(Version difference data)
------------------------------------

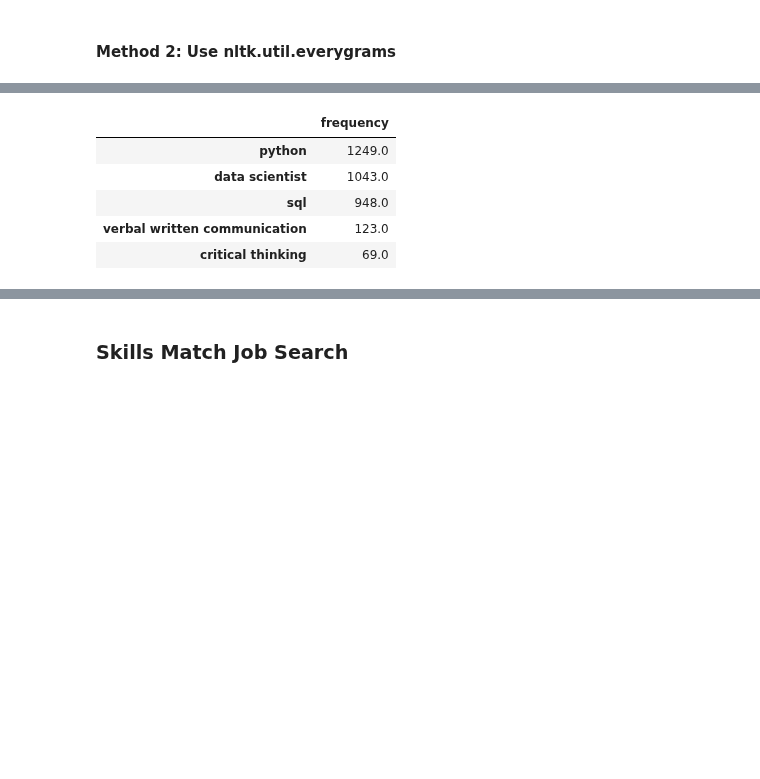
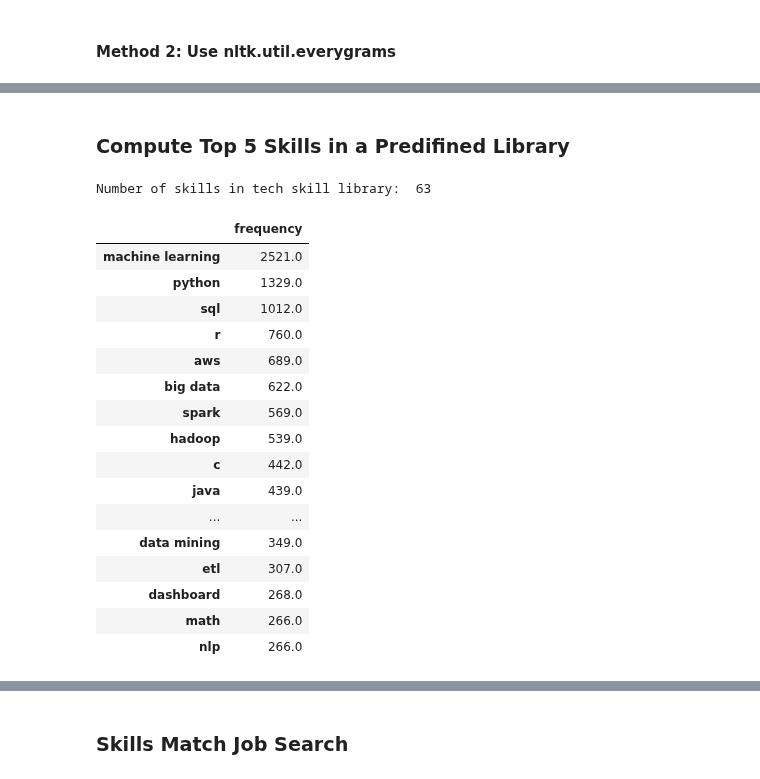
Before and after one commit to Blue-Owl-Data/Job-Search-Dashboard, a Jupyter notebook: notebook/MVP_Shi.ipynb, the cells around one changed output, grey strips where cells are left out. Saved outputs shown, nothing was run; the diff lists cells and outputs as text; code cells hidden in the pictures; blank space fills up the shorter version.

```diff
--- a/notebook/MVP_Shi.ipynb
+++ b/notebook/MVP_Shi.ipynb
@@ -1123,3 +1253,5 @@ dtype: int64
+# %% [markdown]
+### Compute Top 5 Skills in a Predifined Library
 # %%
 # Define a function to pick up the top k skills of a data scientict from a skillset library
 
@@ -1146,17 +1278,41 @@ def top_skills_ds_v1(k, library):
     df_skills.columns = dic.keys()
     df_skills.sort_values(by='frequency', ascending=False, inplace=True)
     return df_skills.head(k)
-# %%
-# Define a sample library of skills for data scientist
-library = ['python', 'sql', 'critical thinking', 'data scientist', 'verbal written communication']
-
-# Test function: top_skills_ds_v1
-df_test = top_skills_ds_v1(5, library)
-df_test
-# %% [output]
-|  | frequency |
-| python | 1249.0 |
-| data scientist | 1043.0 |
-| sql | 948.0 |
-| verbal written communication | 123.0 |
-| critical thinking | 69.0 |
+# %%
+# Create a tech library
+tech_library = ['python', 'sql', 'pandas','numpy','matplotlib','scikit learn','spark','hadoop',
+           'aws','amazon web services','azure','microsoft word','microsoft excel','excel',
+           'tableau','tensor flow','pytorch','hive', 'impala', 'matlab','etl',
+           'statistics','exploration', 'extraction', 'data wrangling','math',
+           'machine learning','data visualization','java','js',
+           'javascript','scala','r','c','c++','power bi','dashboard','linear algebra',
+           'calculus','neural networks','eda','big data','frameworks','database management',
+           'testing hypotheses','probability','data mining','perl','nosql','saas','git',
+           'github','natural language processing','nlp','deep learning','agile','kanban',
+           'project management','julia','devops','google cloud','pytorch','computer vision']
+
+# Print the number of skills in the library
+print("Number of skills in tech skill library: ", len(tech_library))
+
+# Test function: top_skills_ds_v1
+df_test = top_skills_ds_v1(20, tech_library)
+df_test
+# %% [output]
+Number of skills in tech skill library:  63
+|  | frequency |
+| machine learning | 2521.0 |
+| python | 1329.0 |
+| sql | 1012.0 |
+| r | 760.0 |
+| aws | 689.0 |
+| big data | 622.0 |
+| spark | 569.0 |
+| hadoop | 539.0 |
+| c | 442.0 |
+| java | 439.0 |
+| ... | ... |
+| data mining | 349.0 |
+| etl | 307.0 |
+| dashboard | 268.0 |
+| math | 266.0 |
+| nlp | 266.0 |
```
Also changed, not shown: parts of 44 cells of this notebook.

------------------------------------

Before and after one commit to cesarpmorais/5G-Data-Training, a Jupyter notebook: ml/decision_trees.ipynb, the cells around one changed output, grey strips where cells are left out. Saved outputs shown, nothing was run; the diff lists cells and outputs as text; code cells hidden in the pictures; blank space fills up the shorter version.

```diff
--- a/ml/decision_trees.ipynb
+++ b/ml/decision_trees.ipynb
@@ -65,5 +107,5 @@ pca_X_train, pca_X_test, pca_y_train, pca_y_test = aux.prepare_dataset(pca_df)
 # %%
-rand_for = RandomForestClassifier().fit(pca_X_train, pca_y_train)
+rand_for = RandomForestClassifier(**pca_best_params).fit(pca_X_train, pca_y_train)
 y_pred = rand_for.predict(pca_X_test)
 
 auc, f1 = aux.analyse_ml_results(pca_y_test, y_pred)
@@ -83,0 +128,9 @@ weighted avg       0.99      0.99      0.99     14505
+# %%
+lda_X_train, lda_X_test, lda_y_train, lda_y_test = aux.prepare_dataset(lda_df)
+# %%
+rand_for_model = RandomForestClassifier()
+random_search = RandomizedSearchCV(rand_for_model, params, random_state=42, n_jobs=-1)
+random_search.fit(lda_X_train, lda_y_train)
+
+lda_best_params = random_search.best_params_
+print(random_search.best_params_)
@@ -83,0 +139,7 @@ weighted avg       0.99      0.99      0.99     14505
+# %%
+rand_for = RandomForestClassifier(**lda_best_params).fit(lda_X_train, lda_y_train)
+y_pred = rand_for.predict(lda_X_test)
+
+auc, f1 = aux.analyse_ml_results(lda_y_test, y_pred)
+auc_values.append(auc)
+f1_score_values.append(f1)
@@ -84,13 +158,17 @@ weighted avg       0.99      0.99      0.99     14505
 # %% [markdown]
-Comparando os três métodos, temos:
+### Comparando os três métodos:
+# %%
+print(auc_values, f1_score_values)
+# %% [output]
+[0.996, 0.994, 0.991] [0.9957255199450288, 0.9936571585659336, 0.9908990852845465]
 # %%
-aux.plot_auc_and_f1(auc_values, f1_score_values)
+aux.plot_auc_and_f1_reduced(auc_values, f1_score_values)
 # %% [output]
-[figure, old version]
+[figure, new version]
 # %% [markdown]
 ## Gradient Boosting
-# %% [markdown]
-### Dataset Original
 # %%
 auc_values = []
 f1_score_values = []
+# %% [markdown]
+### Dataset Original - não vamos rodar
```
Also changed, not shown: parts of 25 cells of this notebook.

------------------------------------

Please show every line of the entries above that contains the word "weighted".

@@ -83,0 +128,9 @@ weighted avg       0.99      0.99      0.99     14505
@@ -83,0 +139,7 @@ weighted avg       0.99      0.99      0.99     14505
@@ -84,13 +158,17 @@ weighted avg       0.99      0.99      0.99     14505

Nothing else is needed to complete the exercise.